I have been teaching in the physical therapy curriculum at USC for 12 years now. I am first and foremost a clinician specializing in treating orthopedic conditions and vestibular dysfunctions, and these are the areas in which I teach. However, I am committed to performing clinical research when I can (I hope to spend more time on this in the near future) and am into developing multimedia materials for use in teaching physical therapists. I teach in the clinical courses within our entry level and post-professional Doctor of Physical Therapy programs. Another role I have at USC is as the Coordinator of the Orthopedic Physical Therapy Residency Program.
I am an APTA Board Certified Specialist in Orthopedic Physical Therapy. I practice at the faculty practice of the Department, USC Physical Therapy Associates. My practice is about 70% orthopedic patients, 20% vestibular dysfunction (balance and dizziness) and the rest are neurologically involved. My research interests are in the treatment of patellofemoral pain (click for an abstract) and vestibular rehabilitation (click on the latter for a series of interesting articles on vestibular rehab in the June 1997 issue of the PT Journal).
I teach several courses to physical therapists, including Vestibular Rehabilitation and Falls in the Elderly, Orthopedic Intervention in the Neurlogic Patient, and various Orthopedic Physical Therapy courses.
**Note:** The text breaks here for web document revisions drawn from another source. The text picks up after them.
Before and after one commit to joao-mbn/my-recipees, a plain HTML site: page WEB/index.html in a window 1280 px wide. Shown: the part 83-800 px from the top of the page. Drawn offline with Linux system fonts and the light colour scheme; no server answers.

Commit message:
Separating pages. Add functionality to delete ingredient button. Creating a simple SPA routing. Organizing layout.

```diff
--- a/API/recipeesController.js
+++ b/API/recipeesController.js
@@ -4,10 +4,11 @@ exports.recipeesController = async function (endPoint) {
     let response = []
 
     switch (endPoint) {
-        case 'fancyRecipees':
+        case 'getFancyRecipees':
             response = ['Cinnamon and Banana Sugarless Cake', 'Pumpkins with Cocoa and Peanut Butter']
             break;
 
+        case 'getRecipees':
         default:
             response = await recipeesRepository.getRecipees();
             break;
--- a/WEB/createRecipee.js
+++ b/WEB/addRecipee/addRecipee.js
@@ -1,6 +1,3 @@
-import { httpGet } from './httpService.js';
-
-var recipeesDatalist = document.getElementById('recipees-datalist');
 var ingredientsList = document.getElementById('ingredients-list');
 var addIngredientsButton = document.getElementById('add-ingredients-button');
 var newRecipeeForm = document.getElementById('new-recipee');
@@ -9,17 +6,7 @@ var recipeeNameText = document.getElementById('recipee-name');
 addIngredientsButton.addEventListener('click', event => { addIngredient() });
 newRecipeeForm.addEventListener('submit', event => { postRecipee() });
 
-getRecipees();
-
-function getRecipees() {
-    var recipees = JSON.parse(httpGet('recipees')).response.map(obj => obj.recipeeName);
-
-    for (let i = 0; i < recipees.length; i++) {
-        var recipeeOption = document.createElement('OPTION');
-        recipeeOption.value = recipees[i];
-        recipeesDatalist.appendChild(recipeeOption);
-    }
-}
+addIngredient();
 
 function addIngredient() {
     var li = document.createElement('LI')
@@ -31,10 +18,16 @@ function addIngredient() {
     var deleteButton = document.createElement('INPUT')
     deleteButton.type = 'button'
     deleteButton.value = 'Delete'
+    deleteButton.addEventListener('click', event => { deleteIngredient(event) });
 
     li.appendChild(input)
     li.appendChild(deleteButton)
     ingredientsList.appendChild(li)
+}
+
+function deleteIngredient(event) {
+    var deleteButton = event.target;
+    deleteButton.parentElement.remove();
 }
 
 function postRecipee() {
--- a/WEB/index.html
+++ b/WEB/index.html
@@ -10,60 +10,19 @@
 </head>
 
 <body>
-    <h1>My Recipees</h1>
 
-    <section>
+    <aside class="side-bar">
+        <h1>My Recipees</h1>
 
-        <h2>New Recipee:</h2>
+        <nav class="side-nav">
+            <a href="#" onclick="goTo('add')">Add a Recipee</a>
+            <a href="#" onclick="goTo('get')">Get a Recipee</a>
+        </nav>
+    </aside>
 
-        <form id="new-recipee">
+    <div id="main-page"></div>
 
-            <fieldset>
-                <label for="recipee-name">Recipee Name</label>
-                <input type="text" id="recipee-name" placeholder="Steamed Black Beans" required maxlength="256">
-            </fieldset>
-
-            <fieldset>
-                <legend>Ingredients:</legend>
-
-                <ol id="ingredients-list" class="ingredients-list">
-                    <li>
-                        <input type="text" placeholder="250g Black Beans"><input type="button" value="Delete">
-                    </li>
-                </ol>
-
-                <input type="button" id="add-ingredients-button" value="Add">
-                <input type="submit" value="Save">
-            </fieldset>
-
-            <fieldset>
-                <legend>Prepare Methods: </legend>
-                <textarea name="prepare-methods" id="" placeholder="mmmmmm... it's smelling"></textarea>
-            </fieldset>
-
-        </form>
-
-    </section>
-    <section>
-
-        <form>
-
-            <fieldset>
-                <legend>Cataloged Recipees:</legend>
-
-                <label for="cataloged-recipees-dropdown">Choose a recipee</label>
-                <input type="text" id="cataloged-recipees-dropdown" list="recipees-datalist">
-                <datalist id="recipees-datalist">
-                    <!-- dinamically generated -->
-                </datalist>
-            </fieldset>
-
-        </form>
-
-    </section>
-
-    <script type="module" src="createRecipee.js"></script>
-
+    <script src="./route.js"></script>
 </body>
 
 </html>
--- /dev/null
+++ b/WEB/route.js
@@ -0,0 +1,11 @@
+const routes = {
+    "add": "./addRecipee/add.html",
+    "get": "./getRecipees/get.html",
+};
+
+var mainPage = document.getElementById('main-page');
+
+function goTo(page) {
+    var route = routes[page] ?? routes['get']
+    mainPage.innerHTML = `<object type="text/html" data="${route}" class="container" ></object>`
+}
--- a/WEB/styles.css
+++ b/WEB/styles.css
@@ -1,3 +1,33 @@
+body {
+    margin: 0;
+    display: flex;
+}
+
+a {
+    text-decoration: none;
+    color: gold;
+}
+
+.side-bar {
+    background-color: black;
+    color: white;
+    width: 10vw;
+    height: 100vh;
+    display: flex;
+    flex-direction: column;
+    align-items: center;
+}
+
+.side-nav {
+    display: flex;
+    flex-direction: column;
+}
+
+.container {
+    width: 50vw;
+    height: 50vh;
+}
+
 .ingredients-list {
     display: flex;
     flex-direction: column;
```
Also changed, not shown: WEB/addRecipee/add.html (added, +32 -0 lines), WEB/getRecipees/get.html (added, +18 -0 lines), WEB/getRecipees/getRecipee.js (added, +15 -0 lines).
You can find more information about these and other courses by visiting my Continuing Education web site.
Fiinally, and most importantly (from my point of view, anyway), my wife and I have three kids, Casey, Jaek, and Kallyn.
News Flash: US News and World Report ranks USC Department of Biokinesiology and Physical Therapy second in the nation!
Our department was recently ranked second in the nation among graduate school physical therapy programs by US News and World Report! Click here for the complete rankings. This follows Time Magazine/The Princeton Review naming USC as the College of the Year.
The courses I teach emphasize the management of patients with musculoskeletal disorders. The courses in the entry level DPT program are:
For more information on the entry level DPT program at USC, visit the Department's web site.
I am the Coordinator of the Orthopedic Physical Therapy Residency Program at USC. Established in 1998, it offers an intense and rigorous year of training for the experienced physical therapist. Each week the program includes 8 to 15 hours of mentored clinical practice, 3 hours in physician clinics, 3 to seven hours assisting in lab courses for the entry level DPT program, and 4 to 7 hours of technique and literature review. Upon completion the graduate will earn 15 units, which can be applied towards the Post-professional DPT degree.
In the Orthopedic Physical Therapy Residency Program I teach the following courses:
The web page for the program is here. Email me if you have questions or are interested.
Here are some related web pages:
I like to procrastinate just as much as the next guy. Therefore, in the interests of wasting time, here are some other web pages you can check out: